━━━━━ Data provided ━━━━━
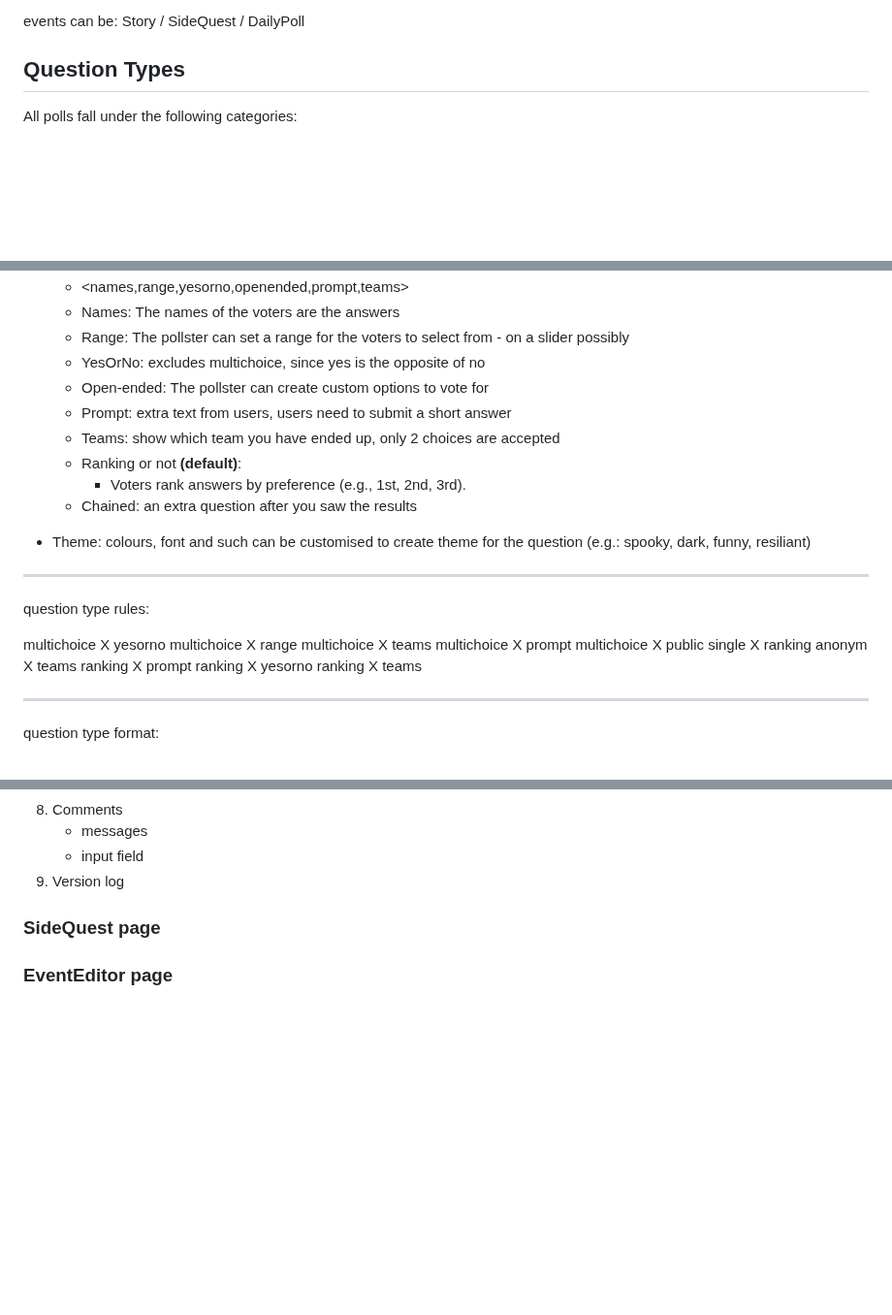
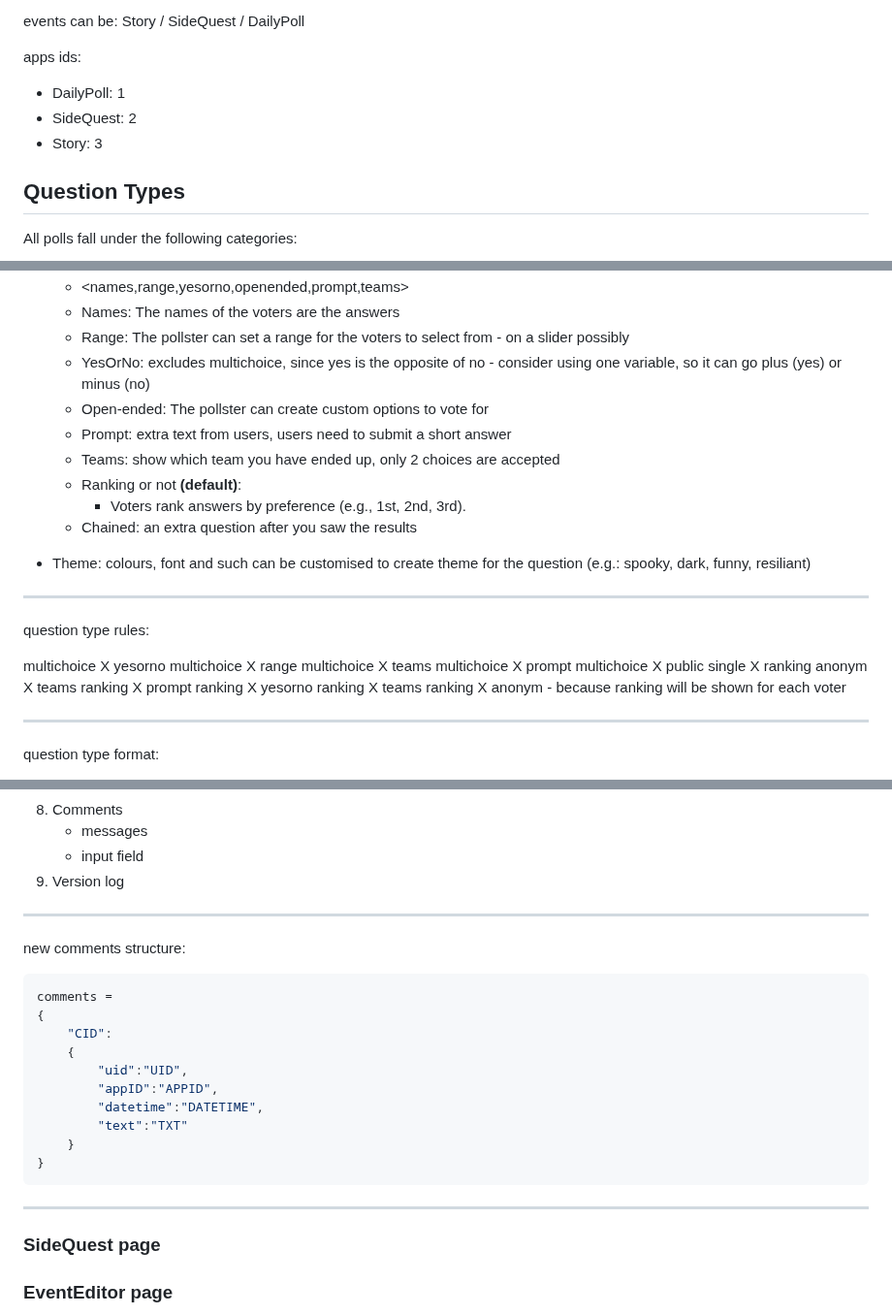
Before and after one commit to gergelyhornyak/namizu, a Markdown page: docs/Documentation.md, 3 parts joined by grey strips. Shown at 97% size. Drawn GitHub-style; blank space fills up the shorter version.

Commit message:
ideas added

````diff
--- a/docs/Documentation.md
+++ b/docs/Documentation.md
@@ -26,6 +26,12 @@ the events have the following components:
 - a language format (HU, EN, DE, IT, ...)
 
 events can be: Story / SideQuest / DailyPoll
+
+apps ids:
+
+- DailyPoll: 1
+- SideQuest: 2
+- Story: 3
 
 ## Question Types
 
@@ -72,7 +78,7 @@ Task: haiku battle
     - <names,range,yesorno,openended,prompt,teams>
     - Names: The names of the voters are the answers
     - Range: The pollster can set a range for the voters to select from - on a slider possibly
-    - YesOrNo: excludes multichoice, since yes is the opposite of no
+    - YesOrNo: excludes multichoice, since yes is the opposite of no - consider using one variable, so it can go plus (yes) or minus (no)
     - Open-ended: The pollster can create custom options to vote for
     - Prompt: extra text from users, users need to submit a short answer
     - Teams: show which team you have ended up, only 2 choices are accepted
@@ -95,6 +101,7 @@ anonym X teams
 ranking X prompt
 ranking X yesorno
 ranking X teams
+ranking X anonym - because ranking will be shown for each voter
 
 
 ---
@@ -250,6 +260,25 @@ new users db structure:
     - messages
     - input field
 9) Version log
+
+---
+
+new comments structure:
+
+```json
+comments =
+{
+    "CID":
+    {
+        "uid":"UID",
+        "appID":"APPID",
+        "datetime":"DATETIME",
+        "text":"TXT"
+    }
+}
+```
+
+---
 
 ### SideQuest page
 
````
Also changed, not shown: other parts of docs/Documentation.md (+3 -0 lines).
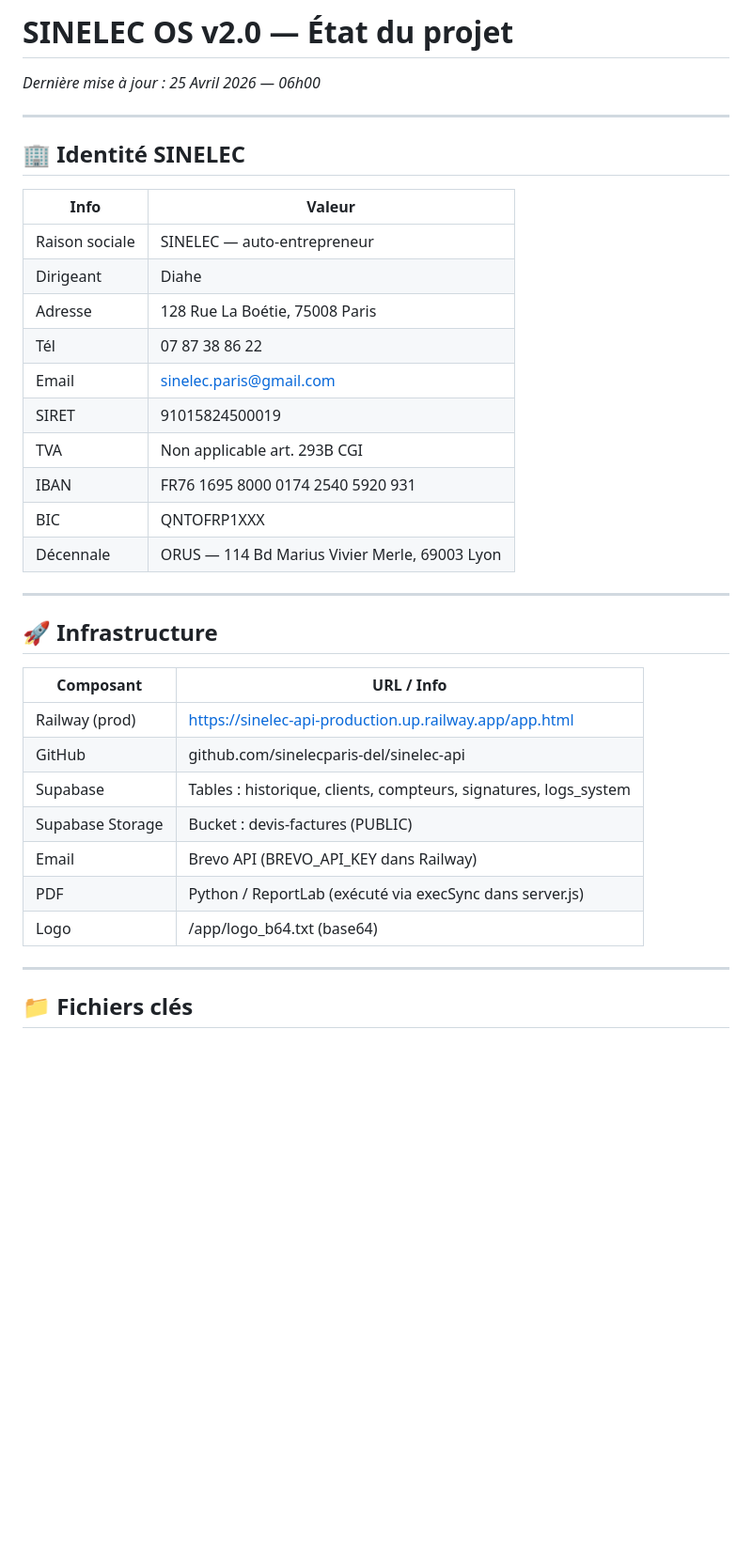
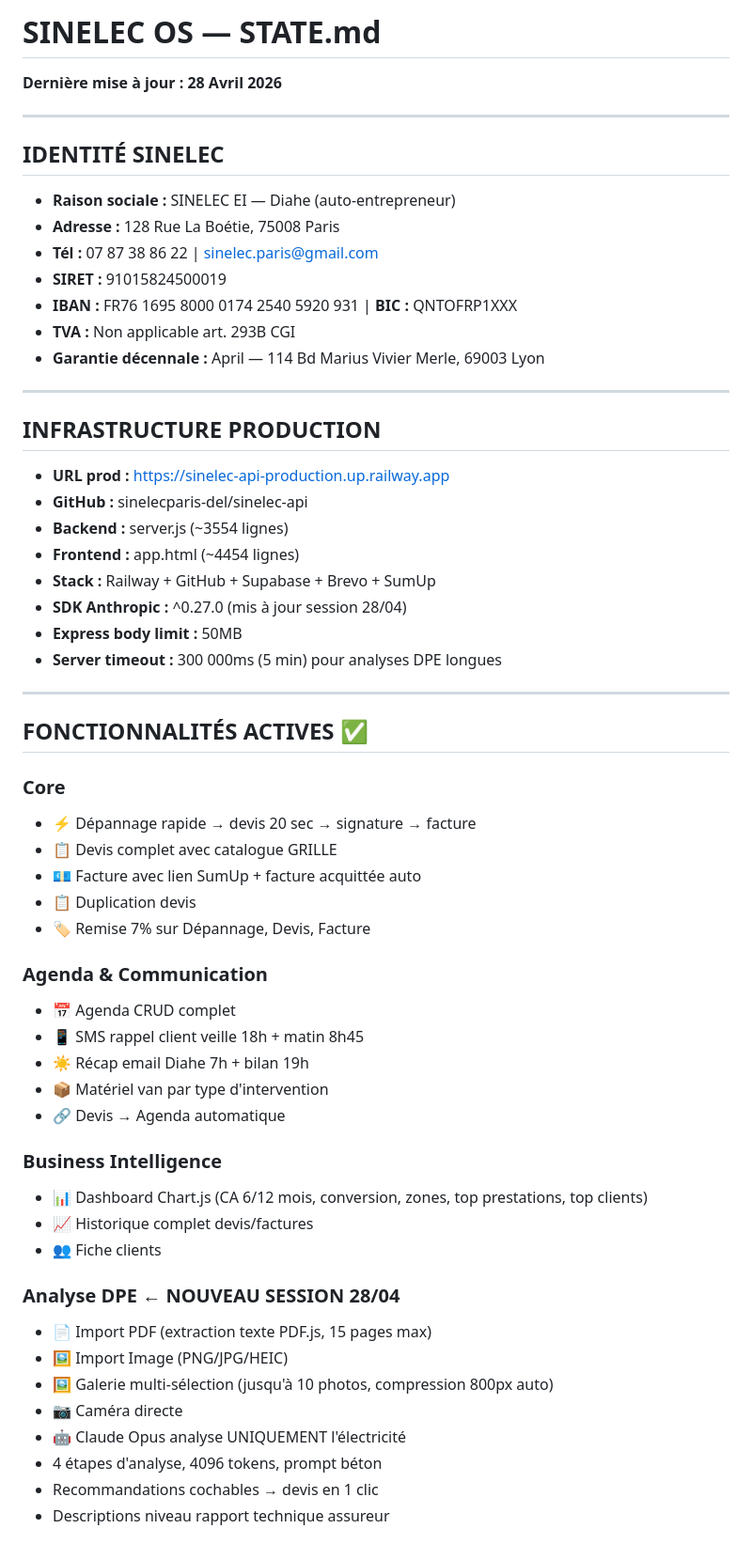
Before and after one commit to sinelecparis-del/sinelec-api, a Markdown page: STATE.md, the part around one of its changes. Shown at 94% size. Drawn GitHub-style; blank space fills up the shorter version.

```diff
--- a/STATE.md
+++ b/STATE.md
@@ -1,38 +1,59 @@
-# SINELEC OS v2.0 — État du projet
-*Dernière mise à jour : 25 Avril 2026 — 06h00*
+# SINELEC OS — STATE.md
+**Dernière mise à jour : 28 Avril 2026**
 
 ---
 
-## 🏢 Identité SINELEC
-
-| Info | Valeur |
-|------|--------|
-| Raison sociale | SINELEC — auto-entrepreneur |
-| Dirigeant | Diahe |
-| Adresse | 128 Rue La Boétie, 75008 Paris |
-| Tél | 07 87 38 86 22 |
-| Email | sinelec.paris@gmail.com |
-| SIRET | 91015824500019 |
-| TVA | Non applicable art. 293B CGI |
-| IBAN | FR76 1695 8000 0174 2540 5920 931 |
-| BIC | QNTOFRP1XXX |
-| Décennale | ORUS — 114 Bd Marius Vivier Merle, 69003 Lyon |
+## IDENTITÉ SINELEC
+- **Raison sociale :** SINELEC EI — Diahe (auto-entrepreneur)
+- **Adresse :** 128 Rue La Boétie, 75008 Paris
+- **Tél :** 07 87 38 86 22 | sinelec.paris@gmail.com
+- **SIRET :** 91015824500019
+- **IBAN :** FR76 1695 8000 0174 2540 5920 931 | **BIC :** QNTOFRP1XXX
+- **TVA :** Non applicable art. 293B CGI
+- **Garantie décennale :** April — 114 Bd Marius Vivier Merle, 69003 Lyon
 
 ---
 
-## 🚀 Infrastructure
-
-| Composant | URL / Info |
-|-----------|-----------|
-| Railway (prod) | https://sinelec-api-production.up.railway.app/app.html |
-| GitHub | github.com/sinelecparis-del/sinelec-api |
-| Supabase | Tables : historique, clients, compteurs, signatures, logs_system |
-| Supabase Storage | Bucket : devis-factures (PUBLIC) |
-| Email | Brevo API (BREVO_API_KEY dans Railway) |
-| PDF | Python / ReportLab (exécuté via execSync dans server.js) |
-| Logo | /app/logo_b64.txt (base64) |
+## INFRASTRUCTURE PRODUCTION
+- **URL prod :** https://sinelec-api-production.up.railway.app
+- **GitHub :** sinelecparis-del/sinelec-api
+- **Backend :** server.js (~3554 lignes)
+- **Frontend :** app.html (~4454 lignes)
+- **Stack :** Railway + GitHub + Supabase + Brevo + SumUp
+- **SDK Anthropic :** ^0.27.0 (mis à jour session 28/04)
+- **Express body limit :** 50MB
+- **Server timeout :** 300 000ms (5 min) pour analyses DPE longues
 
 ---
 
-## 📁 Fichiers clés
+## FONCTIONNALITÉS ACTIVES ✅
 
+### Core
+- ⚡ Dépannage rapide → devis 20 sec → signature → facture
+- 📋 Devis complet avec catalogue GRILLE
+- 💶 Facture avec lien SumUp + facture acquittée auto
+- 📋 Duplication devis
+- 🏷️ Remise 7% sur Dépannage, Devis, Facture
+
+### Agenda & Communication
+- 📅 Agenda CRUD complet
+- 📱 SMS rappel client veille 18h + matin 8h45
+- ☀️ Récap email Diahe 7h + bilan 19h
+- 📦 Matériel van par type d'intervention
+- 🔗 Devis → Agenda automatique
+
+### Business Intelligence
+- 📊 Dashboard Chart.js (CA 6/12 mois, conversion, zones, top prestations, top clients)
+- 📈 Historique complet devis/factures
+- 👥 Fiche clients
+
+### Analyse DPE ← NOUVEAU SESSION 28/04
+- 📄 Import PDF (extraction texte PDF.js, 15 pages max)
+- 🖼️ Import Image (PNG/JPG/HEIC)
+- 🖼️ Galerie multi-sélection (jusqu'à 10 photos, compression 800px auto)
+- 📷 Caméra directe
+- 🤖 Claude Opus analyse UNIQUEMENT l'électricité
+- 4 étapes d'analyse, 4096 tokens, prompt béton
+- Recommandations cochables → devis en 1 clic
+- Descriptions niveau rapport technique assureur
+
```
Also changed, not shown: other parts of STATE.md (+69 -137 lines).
━━━━━
* Work required: Write out the entries above word for word. Do not include the pictures.

* Written answer:
Before and after one commit to gergelyhornyak/namizu, a Markdown page: docs/Documentation.md, 3 parts joined by grey strips. Shown at 97% size. Drawn GitHub-style; blank space fills up the shorter version.

Commit message:
ideas added

````diff
--- a/docs/Documentation.md
+++ b/docs/Documentation.md
@@ -26,6 +26,12 @@ the events have the following components:
 - a language format (HU, EN, DE, IT, ...)
 
 events can be: Story / SideQuest / DailyPoll
+
+apps ids:
+
+- DailyPoll: 1
+- SideQuest: 2
+- Story: 3
 
 ## Question Types
 
@@ -72,7 +78,7 @@ Task: haiku battle
     - <names,range,yesorno,openended,prompt,teams>
     - Names: The names of the voters are the answers
     - Range: The pollster can set a range for the voters to select from - on a slider possibly
-    - YesOrNo: excludes multichoice, since yes is the opposite of no
+    - YesOrNo: excludes multichoice, since yes is the opposite of no - consider using one variable, so it can go plus (yes) or minus (no)
     - Open-ended: The pollster can create custom options to vote for
     - Prompt: extra text from users, users need to submit a short answer
     - Teams: show which team you have ended up, only 2 choices are accepted
@@ -95,6 +101,7 @@ anonym X teams
 ranking X prompt
 ranking X yesorno
 ranking X teams
+ranking X anonym - because ranking will be shown for each voter
 
 
 ---
@@ -250,6 +260,25 @@ new users db structure:
     - messages
     - input field
 9) Version log
+
+---
+
+new comments structure:
+
+```json
+comments =
+{
+    "CID":
+    {
+        "uid":"UID",
+        "appID":"APPID",
+        "datetime":"DATETIME",
+        "text":"TXT"
+    }
+}
+```
+
+---
 
 ### SideQuest page
 
````
Also changed, not shown: other parts of docs/Documentation.md (+3 -0 lines).
Before and after one commit to sinelecparis-del/sinelec-api, a Markdown page: STATE.md, the part around one of its changes. Shown at 94% size. Drawn GitHub-style; blank space fills up the shorter version.

```diff
--- a/STATE.md
+++ b/STATE.md
@@ -1,38 +1,59 @@
-# SINELEC OS v2.0 — État du projet
-*Dernière mise à jour : 25 Avril 2026 — 06h00*
+# SINELEC OS — STATE.md
+**Dernière mise à jour : 28 Avril 2026**
 
 ---
 
-## 🏢 Identité SINELEC
-
-| Info | Valeur |
-|------|--------|
-| Raison sociale | SINELEC — auto-entrepreneur |
-| Dirigeant | Diahe |
-| Adresse | 128 Rue La Boétie, 75008 Paris |
-| Tél | 07 87 38 86 22 |
-| Email | sinelec.paris@gmail.com |
-| SIRET | 91015824500019 |
-| TVA | Non applicable art. 293B CGI |
-| IBAN | FR76 1695 8000 0174 2540 5920 931 |
-| BIC | QNTOFRP1XXX |
-| Décennale | ORUS — 114 Bd Marius Vivier Merle, 69003 Lyon |
+## IDENTITÉ SINELEC
+- **Raison sociale :** SINELEC EI — Diahe (auto-entrepreneur)
+- **Adresse :** 128 Rue La Boétie, 75008 Paris
+- **Tél :** 07 87 38 86 22 | sinelec.paris@gmail.com
+- **SIRET :** 91015824500019
+- **IBAN :** FR76 1695 8000 0174 2540 5920 931 | **BIC :** QNTOFRP1XXX
+- **TVA :** Non applicable art. 293B CGI
+- **Garantie décennale :** April — 114 Bd Marius Vivier Merle, 69003 Lyon
 
 ---
 
-## 🚀 Infrastructure
-
-| Composant | URL / Info |
-|-----------|-----------|
-| Railway (prod) | https://sinelec-api-production.up.railway.app/app.html |
-| GitHub | github.com/sinelecparis-del/sinelec-api |
-| Supabase | Tables : historique, clients, compteurs, signatures, logs_system |
-| Supabase Storage | Bucket : devis-factures (PUBLIC) |
-| Email | Brevo API (BREVO_API_KEY dans Railway) |
-| PDF | Python / ReportLab (exécuté via execSync dans server.js) |
-| Logo | /app/logo_b64.txt (base64) |
+## INFRASTRUCTURE PRODUCTION
+- **URL prod :** https://sinelec-api-production.up.railway.app
+- **GitHub :** sinelecparis-del/sinelec-api
+- **Backend :** server.js (~3554 lignes)
+- **Frontend :** app.html (~4454 lignes)
+- **Stack :** Railway + GitHub + Supabase + Brevo + SumUp
+- **SDK Anthropic :** ^0.27.0 (mis à jour session 28/04)
+- **Express body limit :** 50MB
+- **Server timeout :** 300 000ms (5 min) pour analyses DPE longues
 
 ---
 
-## 📁 Fichiers clés
+## FONCTIONNALITÉS ACTIVES ✅
 
+### Core
+- ⚡ Dépannage rapide → devis 20 sec → signature → facture
+- 📋 Devis complet avec catalogue GRILLE
+- 💶 Facture avec lien SumUp + facture acquittée auto
+- 📋 Duplication devis
+- 🏷️ Remise 7% sur Dépannage, Devis, Facture
+
+### Agenda & Communication
+- 📅 Agenda CRUD complet
+- 📱 SMS rappel client veille 18h + matin 8h45
+- ☀️ Récap email Diahe 7h + bilan 19h
+- 📦 Matériel van par type d'intervention
+- 🔗 Devis → Agenda automatique
+
+### Business Intelligence
+- 📊 Dashboard Chart.js (CA 6/12 mois, conversion, zones, top prestations, top clients)
+- 📈 Historique complet devis/factures
+- 👥 Fiche clients
+
+### Analyse DPE ← NOUVEAU SESSION 28/04
+- 📄 Import PDF (extraction texte PDF.js, 15 pages max)
+- 🖼️ Import Image (PNG/JPG/HEIC)
+- 🖼️ Galerie multi-sélection (jusqu'à 10 photos, compression 800px auto)
+- 📷 Caméra directe
+- 🤖 Claude Opus analyse UNIQUEMENT l'électricité
+- 4 étapes d'analyse, 4096 tokens, prompt béton
+- Recommandations cochables → devis en 1 clic
+- Descriptions niveau rapport technique assureur
+
```
Also changed, not shown: other parts of STATE.md (+69 -137 lines).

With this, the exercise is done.